The required answer is each line in the entries below where "review" occurs.

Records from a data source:
########

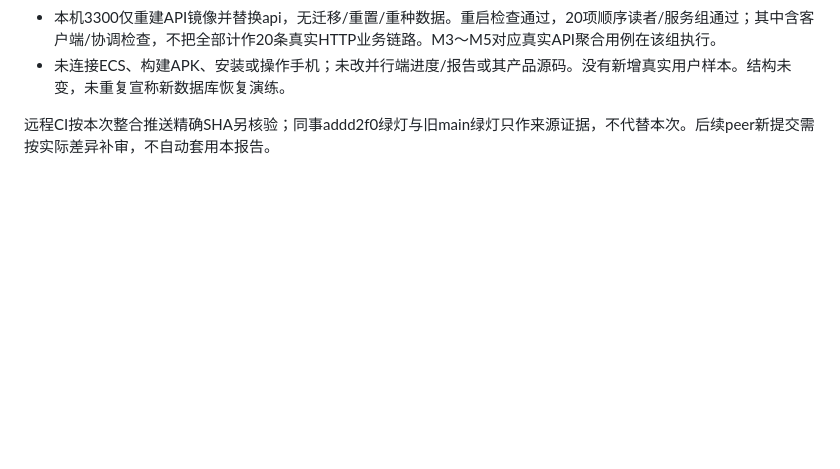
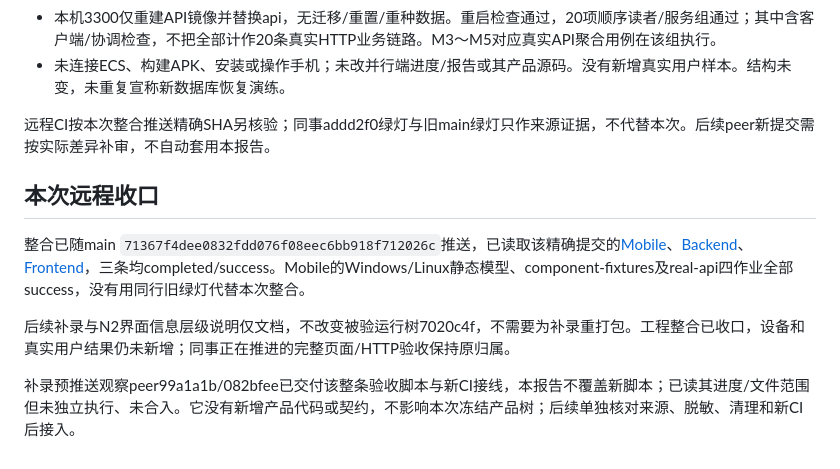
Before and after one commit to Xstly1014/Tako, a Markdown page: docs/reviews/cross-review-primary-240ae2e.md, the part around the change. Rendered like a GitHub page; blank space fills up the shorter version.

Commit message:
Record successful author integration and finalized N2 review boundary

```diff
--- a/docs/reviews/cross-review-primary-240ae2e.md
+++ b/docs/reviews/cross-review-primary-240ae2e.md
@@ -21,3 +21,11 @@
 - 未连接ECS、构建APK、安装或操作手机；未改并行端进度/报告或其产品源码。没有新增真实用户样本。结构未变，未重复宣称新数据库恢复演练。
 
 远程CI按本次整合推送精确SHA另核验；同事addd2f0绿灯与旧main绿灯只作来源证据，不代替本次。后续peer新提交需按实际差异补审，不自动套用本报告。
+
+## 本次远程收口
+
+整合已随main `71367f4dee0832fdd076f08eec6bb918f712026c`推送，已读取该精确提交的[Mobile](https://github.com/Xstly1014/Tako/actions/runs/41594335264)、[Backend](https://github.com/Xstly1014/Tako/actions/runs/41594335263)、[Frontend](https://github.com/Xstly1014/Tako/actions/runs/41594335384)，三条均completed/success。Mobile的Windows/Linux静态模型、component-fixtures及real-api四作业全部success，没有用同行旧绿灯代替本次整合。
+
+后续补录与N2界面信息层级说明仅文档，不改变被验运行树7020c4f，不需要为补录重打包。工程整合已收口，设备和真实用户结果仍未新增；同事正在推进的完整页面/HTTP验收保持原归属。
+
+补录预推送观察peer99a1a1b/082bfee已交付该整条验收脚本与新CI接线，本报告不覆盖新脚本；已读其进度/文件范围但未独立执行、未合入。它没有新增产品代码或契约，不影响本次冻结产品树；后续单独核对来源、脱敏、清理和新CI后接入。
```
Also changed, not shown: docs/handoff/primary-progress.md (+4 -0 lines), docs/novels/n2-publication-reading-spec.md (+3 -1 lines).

########

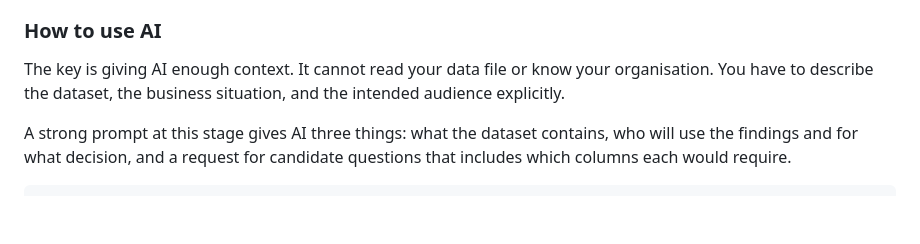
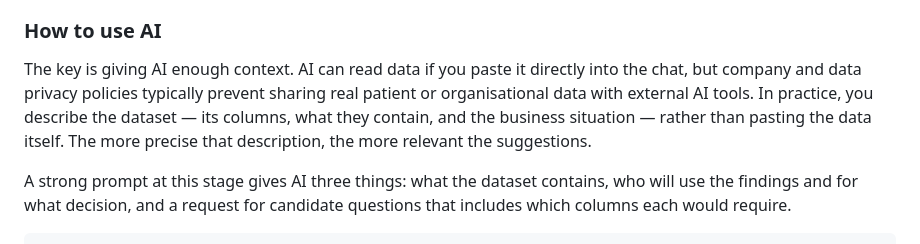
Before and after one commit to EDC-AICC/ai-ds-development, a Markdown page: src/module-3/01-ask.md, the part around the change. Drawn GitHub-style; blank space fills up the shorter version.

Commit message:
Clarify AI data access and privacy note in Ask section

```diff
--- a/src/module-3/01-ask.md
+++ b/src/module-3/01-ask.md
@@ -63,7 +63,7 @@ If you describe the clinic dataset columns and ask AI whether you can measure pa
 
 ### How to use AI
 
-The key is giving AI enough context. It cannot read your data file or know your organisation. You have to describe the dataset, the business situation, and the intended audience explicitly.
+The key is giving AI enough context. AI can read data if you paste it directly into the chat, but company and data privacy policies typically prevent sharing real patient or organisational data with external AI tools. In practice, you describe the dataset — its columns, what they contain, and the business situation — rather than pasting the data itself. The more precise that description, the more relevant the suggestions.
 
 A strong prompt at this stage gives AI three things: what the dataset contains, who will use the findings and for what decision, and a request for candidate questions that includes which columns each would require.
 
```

########

> **TASK OUTPUT**:
Before and after one commit to Xstly1014/Tako, a Markdown page: docs/reviews/cross-review-primary-240ae2e.md, the part around the change. Rendered like a GitHub page; blank space fills up the shorter version.
Record successful author integration and finalized N2 review boundary
--- a/docs/reviews/cross-review-primary-240ae2e.md
+++ b/docs/reviews/cross-review-primary-240ae2e.md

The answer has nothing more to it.